Web page revision data:

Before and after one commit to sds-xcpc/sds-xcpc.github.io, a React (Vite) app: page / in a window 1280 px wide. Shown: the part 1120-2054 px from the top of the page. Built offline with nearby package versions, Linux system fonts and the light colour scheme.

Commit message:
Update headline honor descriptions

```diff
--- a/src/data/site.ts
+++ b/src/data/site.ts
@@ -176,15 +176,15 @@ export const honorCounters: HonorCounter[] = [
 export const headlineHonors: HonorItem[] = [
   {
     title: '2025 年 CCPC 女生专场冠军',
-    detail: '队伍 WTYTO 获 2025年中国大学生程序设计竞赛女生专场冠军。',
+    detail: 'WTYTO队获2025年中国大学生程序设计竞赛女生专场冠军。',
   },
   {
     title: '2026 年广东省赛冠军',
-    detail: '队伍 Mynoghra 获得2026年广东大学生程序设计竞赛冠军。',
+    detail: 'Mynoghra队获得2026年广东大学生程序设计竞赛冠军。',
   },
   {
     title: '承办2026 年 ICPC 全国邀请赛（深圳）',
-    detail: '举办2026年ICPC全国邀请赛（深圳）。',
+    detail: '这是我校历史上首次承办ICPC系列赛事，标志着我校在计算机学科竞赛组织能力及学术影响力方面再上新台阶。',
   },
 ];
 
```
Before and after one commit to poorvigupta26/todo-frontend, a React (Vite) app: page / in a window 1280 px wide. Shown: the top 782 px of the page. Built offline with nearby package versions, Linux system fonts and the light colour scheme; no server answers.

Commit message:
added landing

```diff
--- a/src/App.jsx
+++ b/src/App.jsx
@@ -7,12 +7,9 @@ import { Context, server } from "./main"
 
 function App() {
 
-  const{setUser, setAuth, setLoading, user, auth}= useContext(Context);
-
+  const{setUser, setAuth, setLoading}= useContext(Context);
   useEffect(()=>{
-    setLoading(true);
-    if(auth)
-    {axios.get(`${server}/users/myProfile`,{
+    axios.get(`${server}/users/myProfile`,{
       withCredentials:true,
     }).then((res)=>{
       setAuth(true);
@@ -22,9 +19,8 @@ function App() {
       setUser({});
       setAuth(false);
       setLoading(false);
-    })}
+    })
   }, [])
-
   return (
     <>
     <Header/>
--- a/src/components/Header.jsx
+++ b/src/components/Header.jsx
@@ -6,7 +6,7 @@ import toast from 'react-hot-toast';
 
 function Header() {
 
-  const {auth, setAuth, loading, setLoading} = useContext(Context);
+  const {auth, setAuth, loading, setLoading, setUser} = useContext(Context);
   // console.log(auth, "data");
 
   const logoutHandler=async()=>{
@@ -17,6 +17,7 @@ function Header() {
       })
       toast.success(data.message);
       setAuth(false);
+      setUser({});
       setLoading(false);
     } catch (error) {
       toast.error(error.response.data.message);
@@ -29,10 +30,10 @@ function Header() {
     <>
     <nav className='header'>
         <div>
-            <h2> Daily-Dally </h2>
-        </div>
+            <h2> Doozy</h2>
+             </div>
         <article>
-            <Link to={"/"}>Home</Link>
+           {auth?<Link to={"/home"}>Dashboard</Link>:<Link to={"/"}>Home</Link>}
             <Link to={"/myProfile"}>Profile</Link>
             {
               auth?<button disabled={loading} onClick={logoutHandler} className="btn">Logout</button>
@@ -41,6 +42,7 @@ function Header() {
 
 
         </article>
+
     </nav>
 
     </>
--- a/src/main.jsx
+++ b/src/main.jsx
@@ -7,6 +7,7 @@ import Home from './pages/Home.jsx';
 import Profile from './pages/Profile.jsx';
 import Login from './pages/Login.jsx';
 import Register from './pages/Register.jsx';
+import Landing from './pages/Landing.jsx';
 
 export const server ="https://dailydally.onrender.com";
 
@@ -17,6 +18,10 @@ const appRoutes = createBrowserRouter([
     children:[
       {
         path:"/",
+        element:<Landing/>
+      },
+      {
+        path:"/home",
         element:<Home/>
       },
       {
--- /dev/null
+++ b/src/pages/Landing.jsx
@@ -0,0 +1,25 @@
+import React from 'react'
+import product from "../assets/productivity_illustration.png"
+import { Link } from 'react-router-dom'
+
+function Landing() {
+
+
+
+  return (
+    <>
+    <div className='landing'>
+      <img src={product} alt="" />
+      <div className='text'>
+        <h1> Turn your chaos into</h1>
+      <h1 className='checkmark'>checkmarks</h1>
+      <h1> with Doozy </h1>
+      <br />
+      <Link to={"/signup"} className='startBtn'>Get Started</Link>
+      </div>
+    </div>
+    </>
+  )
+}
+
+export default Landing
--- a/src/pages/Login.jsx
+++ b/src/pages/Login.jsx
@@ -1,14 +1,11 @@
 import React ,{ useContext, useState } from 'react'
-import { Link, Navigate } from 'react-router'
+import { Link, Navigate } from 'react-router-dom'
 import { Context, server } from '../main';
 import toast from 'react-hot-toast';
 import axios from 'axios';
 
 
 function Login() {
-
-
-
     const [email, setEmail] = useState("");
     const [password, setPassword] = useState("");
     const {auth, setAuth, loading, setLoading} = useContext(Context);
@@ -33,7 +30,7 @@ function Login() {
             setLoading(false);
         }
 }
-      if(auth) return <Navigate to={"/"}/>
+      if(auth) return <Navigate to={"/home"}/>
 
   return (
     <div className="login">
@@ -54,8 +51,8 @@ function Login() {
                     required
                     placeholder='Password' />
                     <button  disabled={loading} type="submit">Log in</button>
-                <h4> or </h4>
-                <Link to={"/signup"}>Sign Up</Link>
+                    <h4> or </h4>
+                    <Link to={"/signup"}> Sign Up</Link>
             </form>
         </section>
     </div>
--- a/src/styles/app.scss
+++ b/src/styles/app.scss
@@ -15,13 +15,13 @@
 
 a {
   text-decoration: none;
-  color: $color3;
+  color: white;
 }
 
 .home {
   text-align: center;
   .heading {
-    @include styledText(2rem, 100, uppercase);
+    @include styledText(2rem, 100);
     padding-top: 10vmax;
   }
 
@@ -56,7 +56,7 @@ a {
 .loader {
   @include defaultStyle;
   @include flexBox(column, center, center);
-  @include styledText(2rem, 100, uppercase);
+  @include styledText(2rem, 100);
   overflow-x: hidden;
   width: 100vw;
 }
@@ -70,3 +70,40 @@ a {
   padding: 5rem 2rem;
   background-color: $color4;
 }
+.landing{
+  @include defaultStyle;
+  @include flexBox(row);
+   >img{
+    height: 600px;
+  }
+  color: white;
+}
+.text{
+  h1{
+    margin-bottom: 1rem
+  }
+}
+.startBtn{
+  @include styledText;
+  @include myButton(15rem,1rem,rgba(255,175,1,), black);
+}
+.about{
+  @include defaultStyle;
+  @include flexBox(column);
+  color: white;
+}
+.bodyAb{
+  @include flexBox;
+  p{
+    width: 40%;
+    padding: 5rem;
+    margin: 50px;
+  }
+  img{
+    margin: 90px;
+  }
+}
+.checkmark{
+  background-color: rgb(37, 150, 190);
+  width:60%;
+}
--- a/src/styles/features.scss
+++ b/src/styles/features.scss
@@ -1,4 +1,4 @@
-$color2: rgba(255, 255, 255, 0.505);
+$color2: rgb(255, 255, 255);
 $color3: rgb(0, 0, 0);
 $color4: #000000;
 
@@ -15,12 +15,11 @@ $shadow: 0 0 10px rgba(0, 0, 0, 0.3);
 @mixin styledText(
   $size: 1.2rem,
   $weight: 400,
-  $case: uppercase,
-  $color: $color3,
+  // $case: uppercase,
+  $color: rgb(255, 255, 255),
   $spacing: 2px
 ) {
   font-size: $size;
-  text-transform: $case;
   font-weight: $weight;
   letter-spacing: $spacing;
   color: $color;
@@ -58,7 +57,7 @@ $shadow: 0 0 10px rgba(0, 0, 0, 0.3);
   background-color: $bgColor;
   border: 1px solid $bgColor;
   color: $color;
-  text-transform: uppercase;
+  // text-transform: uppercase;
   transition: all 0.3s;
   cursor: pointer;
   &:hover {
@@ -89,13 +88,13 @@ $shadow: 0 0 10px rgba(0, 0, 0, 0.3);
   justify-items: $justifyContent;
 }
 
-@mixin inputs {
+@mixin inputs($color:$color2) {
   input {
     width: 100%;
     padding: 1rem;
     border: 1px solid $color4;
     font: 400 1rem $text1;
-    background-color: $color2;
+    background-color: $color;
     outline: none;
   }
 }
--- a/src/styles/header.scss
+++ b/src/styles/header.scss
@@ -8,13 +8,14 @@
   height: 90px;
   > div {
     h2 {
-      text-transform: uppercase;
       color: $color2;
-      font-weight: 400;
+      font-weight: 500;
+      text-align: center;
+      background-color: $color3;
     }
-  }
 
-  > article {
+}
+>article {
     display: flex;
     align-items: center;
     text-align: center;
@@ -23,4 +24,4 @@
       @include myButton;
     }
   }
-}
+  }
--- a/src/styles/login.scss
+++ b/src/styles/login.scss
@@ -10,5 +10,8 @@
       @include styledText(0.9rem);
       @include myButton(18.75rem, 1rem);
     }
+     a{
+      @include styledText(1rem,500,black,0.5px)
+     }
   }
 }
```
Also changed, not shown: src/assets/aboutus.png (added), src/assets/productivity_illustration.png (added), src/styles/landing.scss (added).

- [Task details]: Show the lines where the word "rgba" appears in the entries.

- [Exercise answer]:
+  @include myButton(15rem,1rem,rgba(255,175,1,), black);
-$color2: rgba(255, 255, 255, 0.505);
@@ -15,12 +15,11 @@ $shadow: 0 0 10px rgba(0, 0, 0, 0.3);
@@ -58,7 +57,7 @@ $shadow: 0 0 10px rgba(0, 0, 0, 0.3);
@@ -89,13 +88,13 @@ $shadow: 0 0 10px rgba(0, 0, 0, 0.3);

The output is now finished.